_ASSIGNED TASK_. Output every record exactly and leave each picture out.

_THE RECORDS_.
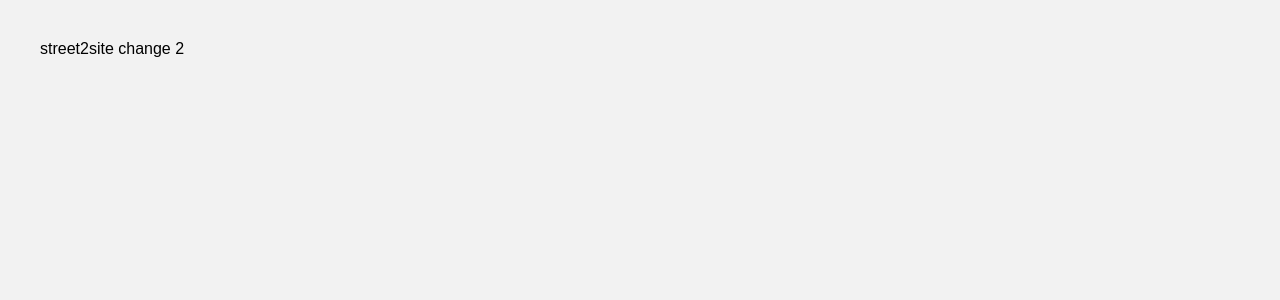
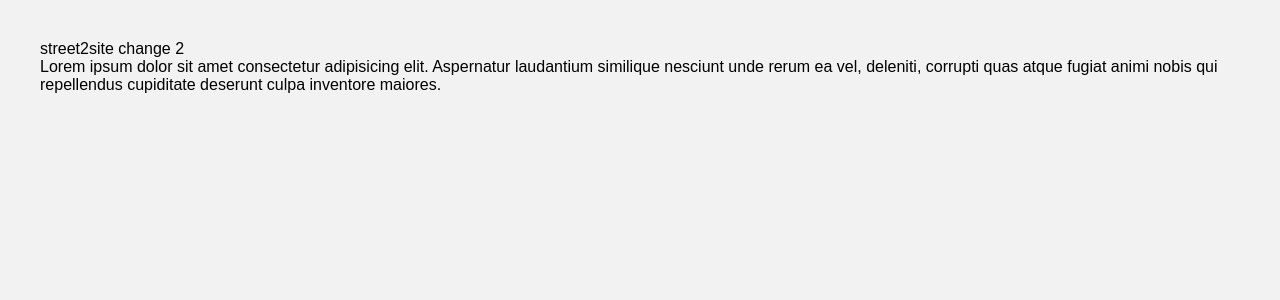
Before and after one commit to Sanuthb/Company_Site, a React (Vite) app in the folder Frontend/: page / in a window 1280 px wide. Shown: the top 300 px of the page. Built offline with nearby package versions, Linux system fonts and the light colour scheme.

Commit message:
kishan branch

```diff
--- a/Frontend/src/App.jsx
+++ b/Frontend/src/App.jsx
@@ -5,6 +5,7 @@ const App = () => {
     <div>
       street2site
       change 2
+      <p>Lorem ipsum dolor sit amet consectetur adipisicing elit. Aspernatur laudantium similique nesciunt unde rerum ea vel, deleniti, corrupti quas atque fugiat animi nobis qui repellendus cupiditate deserunt culpa inventore maiores.</p>
     </div>
   )
 }
```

_EXERCISE OUTPUT_.
Before and after one commit to Sanuthb/Company_Site, a React (Vite) app in the folder Frontend/: page / in a window 1280 px wide. Shown: the top 300 px of the page. Built offline with nearby package versions, Linux system fonts and the light colour scheme.

Commit message:
kishan branch

```diff
--- a/Frontend/src/App.jsx
+++ b/Frontend/src/App.jsx
@@ -5,6 +5,7 @@ const App = () => {
     <div>
       street2site
       change 2
+      <p>Lorem ipsum dolor sit amet consectetur adipisicing elit. Aspernatur laudantium similique nesciunt unde rerum ea vel, deleniti, corrupti quas atque fugiat animi nobis qui repellendus cupiditate deserunt culpa inventore maiores.</p>
     </div>
   )
 }
```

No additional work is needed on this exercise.